Framed by an ex-partner for a murder he did not commit, Tobey Marshall, a financially struggling custom-car builder and street-racer, spends two years in jail thinking about one moment. Fresh out of prison he reacquires the fastest car his workshop ever built and sold, and seeks to enter a secretive and extremely high-stakes race known as The DeLeon. His purpose; redemption, recognition from the world of racing and to solve his problems. Yet all this fades in comparison to his driving reason. Revenge. Above all, revenge. This is a story about love, redemption, revenge and motor oil all swirled together, but above all; It's a story about fast, fast cars. Written by
Chase Game Reviews
One of two movies Aaron Paul and Imogen Poots play leads in that were released in 2014. The other being A Long Way Down. See more »
When evading Trooper LeJeune, Julia states that "the window is on the 2nd floor". A Britisher would have said 1st floor, since what is called the 1st floor in the US is the ground floor in the UK, with the next being the "first." But while traveling in America she knows to "do as the Romans do." See more »
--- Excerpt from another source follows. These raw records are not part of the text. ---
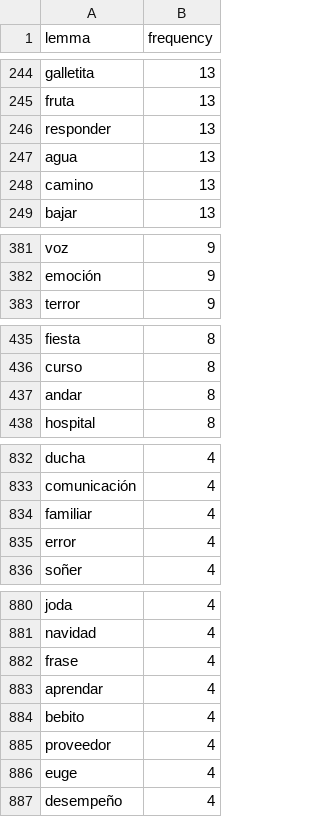
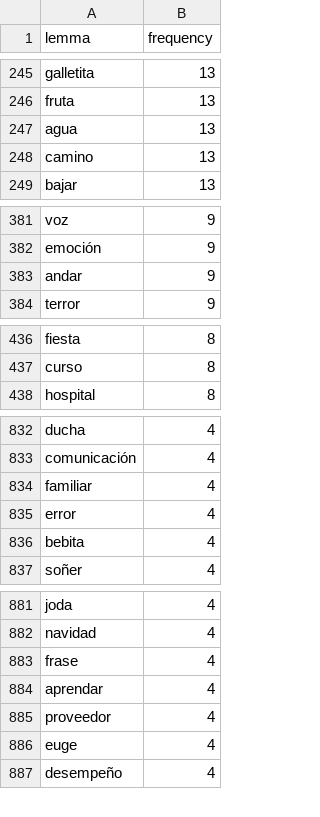
Before and after one commit to jsjoeio/spanish-vocab, a CSV file: frequency.csv, drawn as a sheet; only a part is shown, gaps mark what is left out; removed rows and columns are numbered as before the commit, all else as after; the diff covers the shown part only; the diff names each change by its address in the sheet, - before the commit and + after, or states it on an @@ line.

```diff
--- a/frequency.csv
+++ b/frequency.csv
-row 246: responder | 13
+row 383: andar | 9
-row 437: andar | 8
+row 836: bebita | 4
-row 884: bebito | 4
```
Also changed, not shown: 6 added rows, 15 removed rows and 3 edited cells elsewhere in this file, 1 other file.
Hey, I've been doing some homework on this kid Tobey Marshall from Mount Kisco. This kid was a phenom. Used to tear up the local circuits. Him and his dad, man, they campaigned like champions. Of course, Mount Kisco had another great, Dino Brewster. You all know Dino. He went on to race in the big leagues at Indy, and Toby just kind of fell through the cracks. Well, here's some news, cretins. Tobey's been running again, and running fast. Real fast, fast as that "Grim Taquito" will ...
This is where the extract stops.